By day 12, the cells of the embryoblast have differentiated into two layers. The dorsal or topmost layer is termed the epiblast. It consists of a single layer of columnar cells.
By day 12, the cells of the embryoblast have differentiated into two layers. The ventral of lowermost layer is called the hypoblast. It consists of a single layer of cuboidal shaped cells. Cells that are derived from this layer surround and line a cavity known as the primitive yolk sac.
A cleft appears in the cells above the epiblast. This is the beginning of the development of the amnion and the cavity which it surrounds, the amniotic cavity.
The primitive yolk sac is lined by cells derived from the hypoblast layer. These cells constitute what is known as the exocoelomic membrane or Heuser's Membrane.

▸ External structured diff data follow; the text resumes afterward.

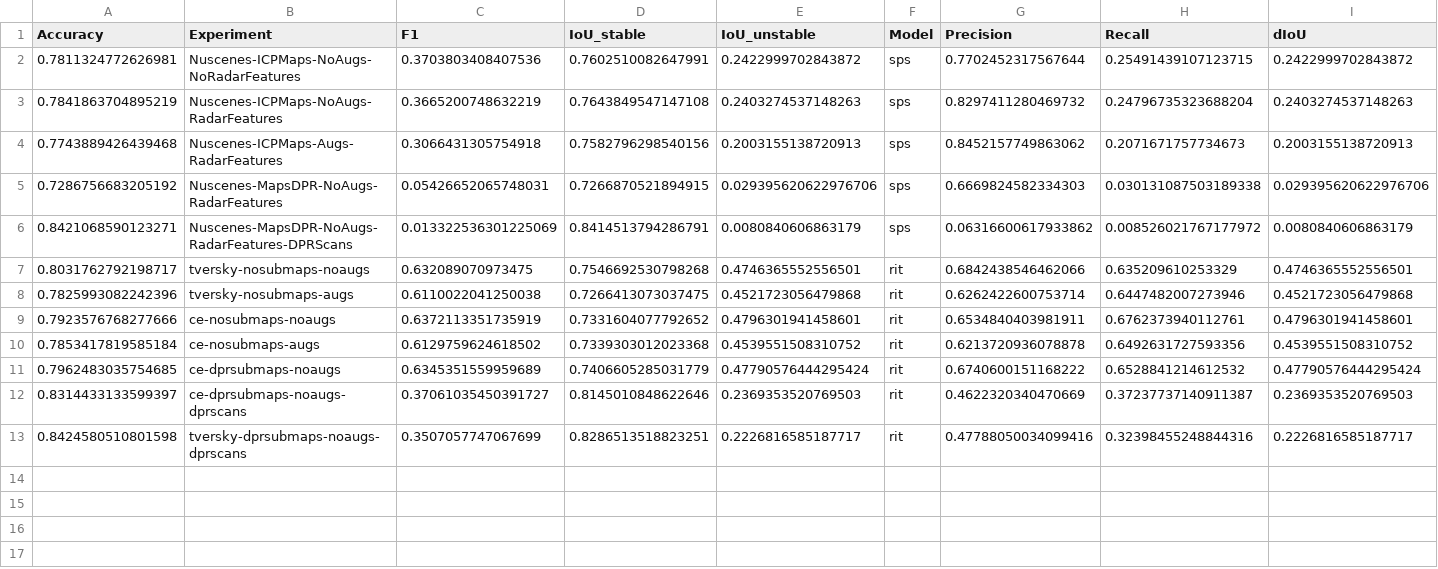
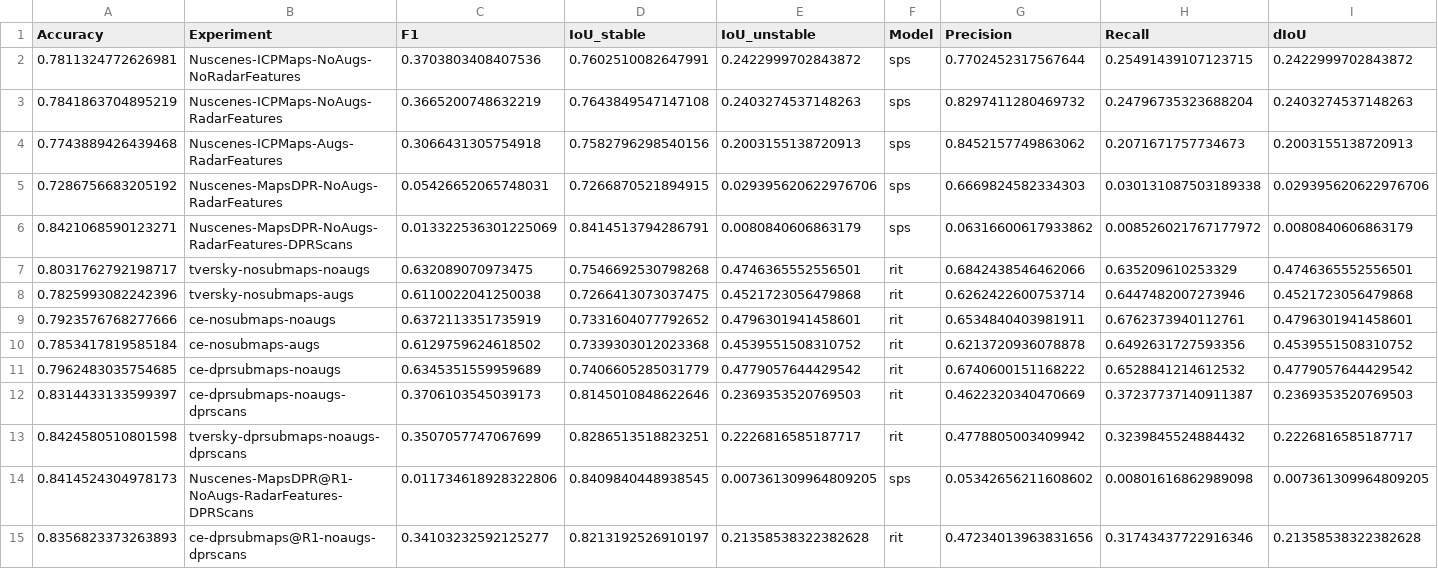
Before and after one commit to umairkhawaja/radar_auto_labeler, a CSV file: notebooks/experiment_evaluations.csv, drawn as a sheet.

```diff
--- a/notebooks/experiment_evaluations.csv
+++ b/notebooks/experiment_evaluations.csv
@@ -10,4 +10,6 @@ Accuracy,Experiment,F1,IoU_stable,IoU_unstable,Model,Precision,Recall,dIoU
 0.7853417819585184,ce-nosubmaps-augs,0.6129759624618502,0.7339303012023368,0.4539551508310752,rit,0.6213720936078878,0.6492631727593356,0.4539551508310752
-0.7962483035754685,ce-dprsubmaps-noaugs,0.6345351559959689,0.7406605285031779,0.47790576444295424,rit,0.6740600151168222,0.6528841214612532,0.47790576444295424
-0.8314433133599397,ce-dprsubmaps-noaugs-dprscans,0.37061035450391727,0.8145010848622646,0.2369353520769503,rit,0.4622320340470669,0.37237737140911387,0.2369353520769503
-0.8424580510801598,tversky-dprsubmaps-noaugs-dprscans,0.3507057747067699,0.8286513518823251,0.2226816585187717,rit,0.47788050034099416,0.32398455248844316,0.2226816585187717
+0.7962483035754685,ce-dprsubmaps-noaugs,0.6345351559959689,0.7406605285031779,0.4779057644429542,rit,0.6740600151168222,0.6528841214612532,0.4779057644429542
+0.8314433133599397,ce-dprsubmaps-noaugs-dprscans,0.3706103545039173,0.8145010848622646,0.2369353520769503,rit,0.4622320340470669,0.37237737140911387,0.2369353520769503
+0.8424580510801598,tversky-dprsubmaps-noaugs-dprscans,0.3507057747067699,0.8286513518823251,0.2226816585187717,rit,0.4778805003409942,0.3239845524884432,0.2226816585187717
+0.8414524304978173,Nuscenes-MapsDPR@R1-NoAugs-RadarFeatures-DPRScans,0.011734618928322806,0.8409840448938545,0.007361309964809205,sps,0.05342656211608602,0.00801616862989098,0.007361309964809205
+0.8356823373263893,ce-dprsubmaps@R1-noaugs-dprscans,0.34103232592125277,0.8213192526910197,0.21358538322382628,rit,0.47234013963831656,0.31743437722916346,0.21358538322382628
```
Also changed, not shown: 1 other file.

A loose collection of cells develops between the cytotrophoblast and the outer surface of the primitive yolk sac. This tissue is called extraembryonic mesoderm because it is outside of the developing embryo and is a layer that is in the "middle" of or between two other layers (cytotrophoblast and primitive yolk sac)("meso" means middle). Eventually, clefts will develop within this mesoderm leaving just two layers of the mesodermal cells. One of these layers will adhere itself to the cytotrophoblast layer and will become known as the somatopleuric layer of extraembryonic mesoderm. The other layer will attach itself to the outer surface of the primitive yolk sac and will become known as the splanchnopleuric layer of extraembryonic mesoderm. The space between these layers is called the extraembryonic coelom. Coelom is the generic name given to any cavity that is lined by mesoderm. Since this particular mesoderm lined cavity is located outside of the embryo proper, it is called "extraembryonic"